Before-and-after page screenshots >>

☆ ☆ ☆

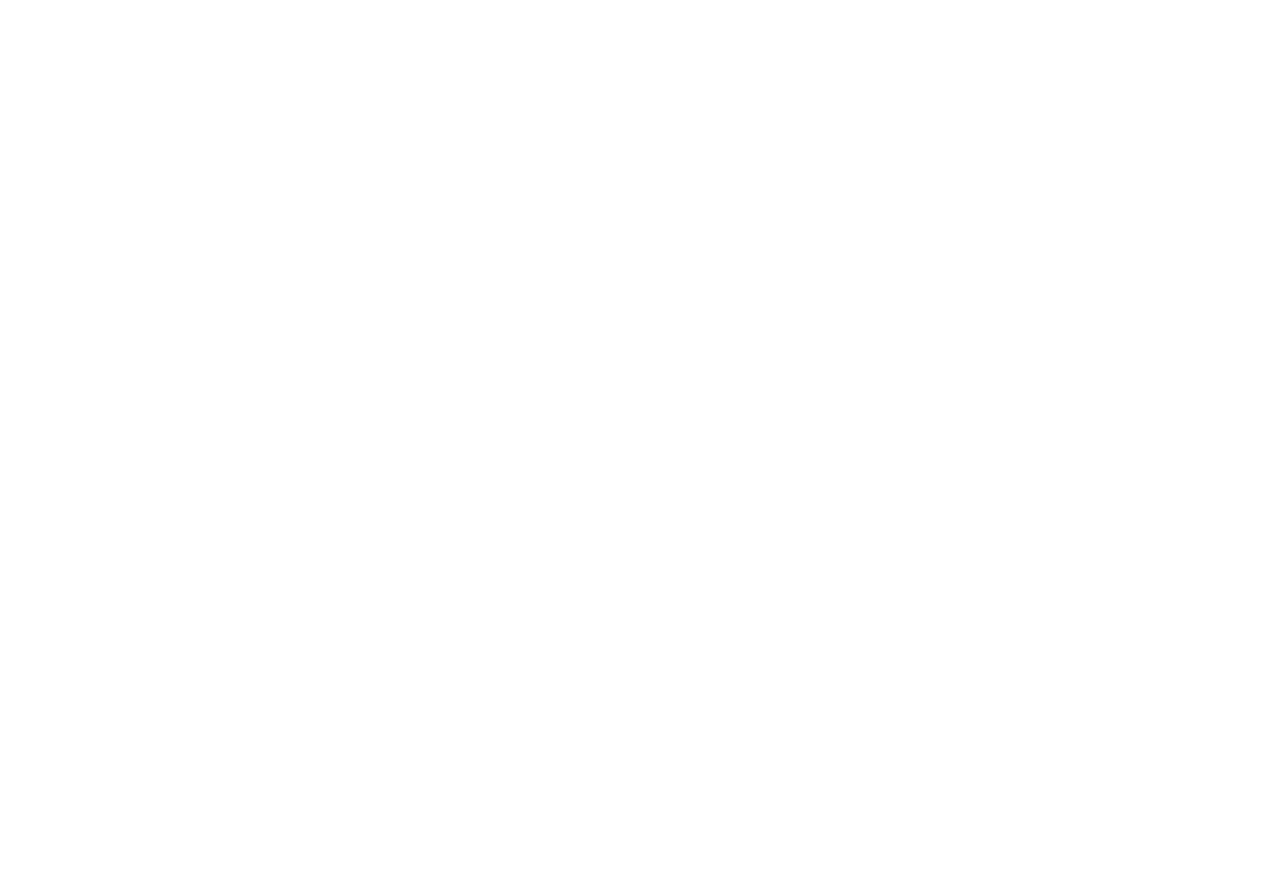
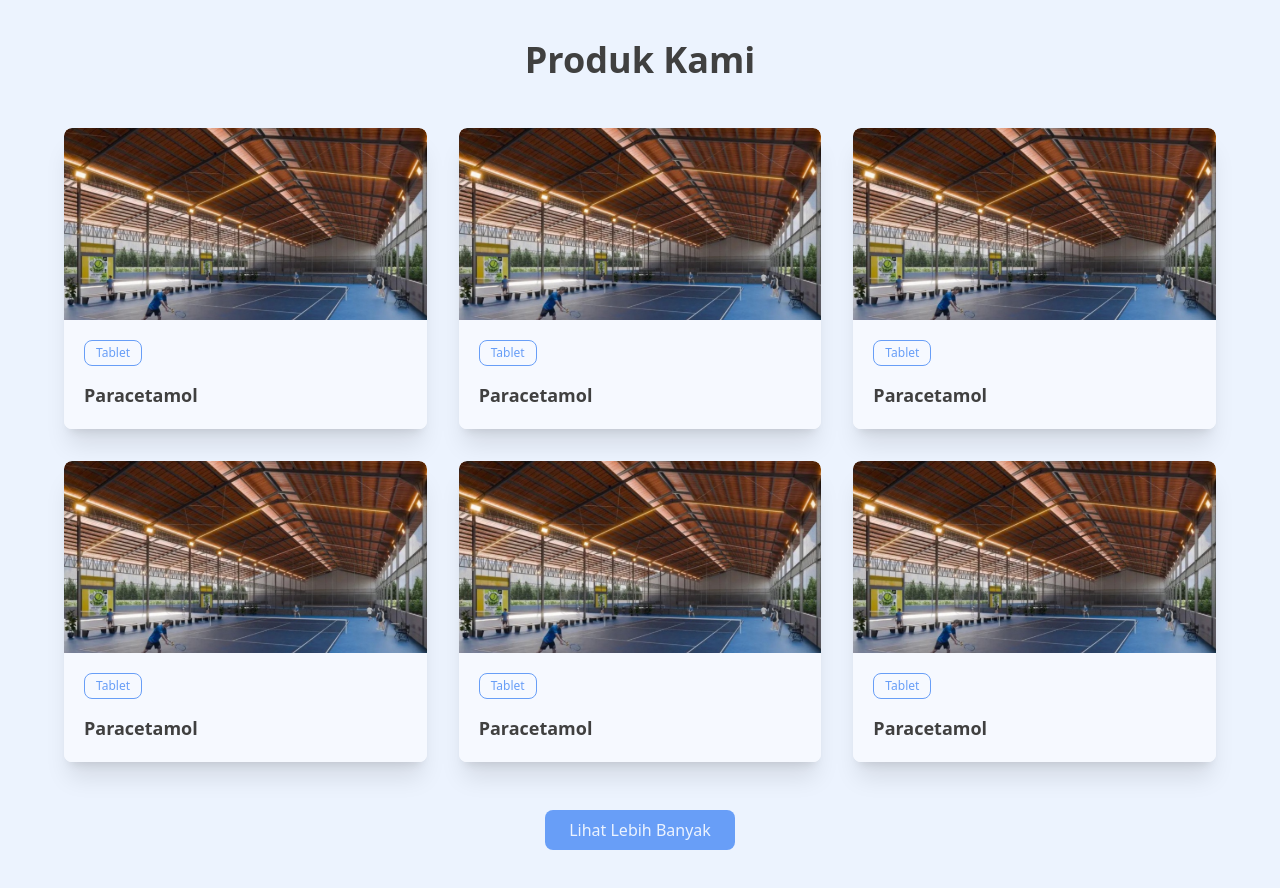
Before and after one commit to Chwakillah/medisphare, a React (Vite) app in the folder project/medisphare/: page / in a window 1280 px wide. Shown: the part 540-1428 px from the top of the page. Before the commit the page ends 800 px from the top, so only its background shows below. Built offline with nearby package versions, Linux system fonts and the light colour scheme.

Commit message:
feat: add section Produk Kami

```diff
--- a/project/medisphare/src/App.jsx
+++ b/project/medisphare/src/App.jsx
@@ -1,12 +1,14 @@
 import React from 'react'
 import Sekilas from './components/pages/Sekilas'
 import Navbar from './components/layouts/Navbar'
+import ProdukKami from './components/pages/ProdukKami'
 
 const App = () => {
   return (
     <div>
       <Navbar/>
       <Sekilas/>
+      <ProdukKami/>
     </div>
   )
 }
--- /dev/null
+++ b/project/medisphare/src/components/pages/ProdukKami.jsx
@@ -0,0 +1,86 @@
+import React from 'react';
+import paracetamolImg from "../../assets/paracetamol.svg";
+
+const products = [
+  {
+    id: 1,
+    name: 'Paracetamol',
+    category: 'Tablet',
+    image: paracetamolImg,
+  },
+  {
+    id: 2,
+    name: 'Paracetamol',
+    category: 'Tablet',
+    image: paracetamolImg,
+  },
+  {
+    id: 3,
+    name: 'Paracetamol',
+    category: 'Tablet',
+    image: paracetamolImg,
+  },
+  {
+    id: 4,
+    name: 'Paracetamol',
+    category: 'Tablet',
+    image: paracetamolImg,
+  },
+  {
+    id: 5,
+    name: 'Paracetamol',
+    category: 'Tablet',
+    image: paracetamolImg,
+  },
+  {
+    id: 6,
+    name: 'Paracetamol',
+    category: 'Tablet',
+    image: paracetamolImg,
+  },
+];
+
+const ProdukKami = () => {
+  return (
+    <section className="bg-blue-50 py-16 px-4">
+      <div className="max-w-6xl mx-auto">
+        <h2 className="text-4xl font-bold text-center text-black mb-12">
+          Produk Kami
+        </h2>
+
+        <div className="grid grid-cols-1 md:grid-cols-2 lg:grid-cols-3 gap-8">
+          {products.map((product) => (
+            <div
+              key={product.id}
+              className="card card-compact bg-base-100 shadow-xl rounded-lg overflow-hidden transition-transform hover:scale-105"
+            >
+              <figure className="bg-gray-100">
+                <img
+                  src={product.image}
+                  alt={product.name}
+                  className="w-full h-48 object-cover"
+                />
+              </figure>
+              <div className="card-body bg-backgroud p-5">
+                <div className="badge bg-backgroud border-blue-500 text-blue-500 text-xs py-3">
+                  {product.category}
+                </div>
+                <h2 className="card-title font-bold text-black mt-2">
+                  {product.name}
+                </h2>
+              </div>
+            </div>
+          ))}
+        </div>
+
+        <div className="text-center mt-12">
+          <button className="bg-blue-500 text-blue-50 px-6 py-2 rounded-lg font-medium hover:bg-blue-700 transition">
+          Lihat Lebih Banyak
+        </button>
+        </div>
+      </div>
+    </section>
+  );
+};
+
+export default ProdukKami;
--- a/project/medisphare/src/index.css
+++ b/project/medisphare/src/index.css
@@ -16,6 +16,7 @@
   --color-blue-800: #244a87;
   --color-blue-900: #1c3867;
   --color-black: #404040;
+  --color-backgroud: #F6F9FF;
 
   /* Custom Fonts */
   --font-montserrat: "Montserrat", sans-serif;
```
Also changed, not shown: project/medisphare/src/assets/paracetamol.svg (added), 1 other file (tests, documents, lock files or other folders).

☆ ☆ ☆

In the copy, include each entry exactly as written and none of the pictures.

Before and after one commit to Chwakillah/medisphare, a React (Vite) app in the folder project/medisphare/: page / in a window 1280 px wide. Shown: the part 540-1428 px from the top of the page. Before the commit the page ends 800 px from the top, so only its background shows below. Built offline with nearby package versions, Linux system fonts and the light colour scheme.

Commit message:
feat: add section Produk Kami

```diff
--- a/project/medisphare/src/App.jsx
+++ b/project/medisphare/src/App.jsx
@@ -1,12 +1,14 @@
 import React from 'react'
 import Sekilas from './components/pages/Sekilas'
 import Navbar from './components/layouts/Navbar'
+import ProdukKami from './components/pages/ProdukKami'
 
 const App = () => {
   return (
     <div>
       <Navbar/>
       <Sekilas/>
+      <ProdukKami/>
     </div>
   )
 }
--- /dev/null
+++ b/project/medisphare/src/components/pages/ProdukKami.jsx
@@ -0,0 +1,86 @@
+import React from 'react';
+import paracetamolImg from "../../assets/paracetamol.svg";
+
+const products = [
+  {
+    id: 1,
+    name: 'Paracetamol',
+    category: 'Tablet',
+    image: paracetamolImg,
+  },
+  {
+    id: 2,
+    name: 'Paracetamol',
+    category: 'Tablet',
+    image: paracetamolImg,
+  },
+  {
+    id: 3,
+    name: 'Paracetamol',
+    category: 'Tablet',
+    image: paracetamolImg,
+  },
+  {
+    id: 4,
+    name: 'Paracetamol',
+    category: 'Tablet',
+    image: paracetamolImg,
+  },
+  {
+    id: 5,
+    name: 'Paracetamol',
+    category: 'Tablet',
+    image: paracetamolImg,
+  },
+  {
+    id: 6,
+    name: 'Paracetamol',
+    category: 'Tablet',
+    image: paracetamolImg,
+  },
+];
+
+const ProdukKami = () => {
+  return (
+    <section className="bg-blue-50 py-16 px-4">
+      <div className="max-w-6xl mx-auto">
+        <h2 className="text-4xl font-bold text-center text-black mb-12">
+          Produk Kami
+        </h2>
+
+        <div className="grid grid-cols-1 md:grid-cols-2 lg:grid-cols-3 gap-8">
+          {products.map((product) => (
+            <div
+              key={product.id}
+              className="card card-compact bg-base-100 shadow-xl rounded-lg overflow-hidden transition-transform hover:scale-105"
+            >
+              <figure className="bg-gray-100">
+                <img
+                  src={product.image}
+                  alt={product.name}
+                  className="w-full h-48 object-cover"
+                />
+              </figure>
+              <div className="card-body bg-backgroud p-5">
+                <div className="badge bg-backgroud border-blue-500 text-blue-500 text-xs py-3">
+                  {product.category}
+                </div>
+                <h2 className="card-title font-bold text-black mt-2">
+                  {product.name}
+                </h2>
+              </div>
+            </div>
+          ))}
+        </div>
+
+        <div className="text-center mt-12">
+          <button className="bg-blue-500 text-blue-50 px-6 py-2 rounded-lg font-medium hover:bg-blue-700 transition">
+          Lihat Lebih Banyak
+        </button>
+        </div>
+      </div>
+    </section>
+  );
+};
+
+export default ProdukKami;
--- a/project/medisphare/src/index.css
+++ b/project/medisphare/src/index.css
@@ -16,6 +16,7 @@
   --color-blue-800: #244a87;
   --color-blue-900: #1c3867;
   --color-black: #404040;
+  --color-backgroud: #F6F9FF;
 
   /* Custom Fonts */
   --font-montserrat: "Montserrat", sans-serif;
```
Also changed, not shown: project/medisphare/src/assets/paracetamol.svg (added), 1 other file (tests, documents, lock files or other folders).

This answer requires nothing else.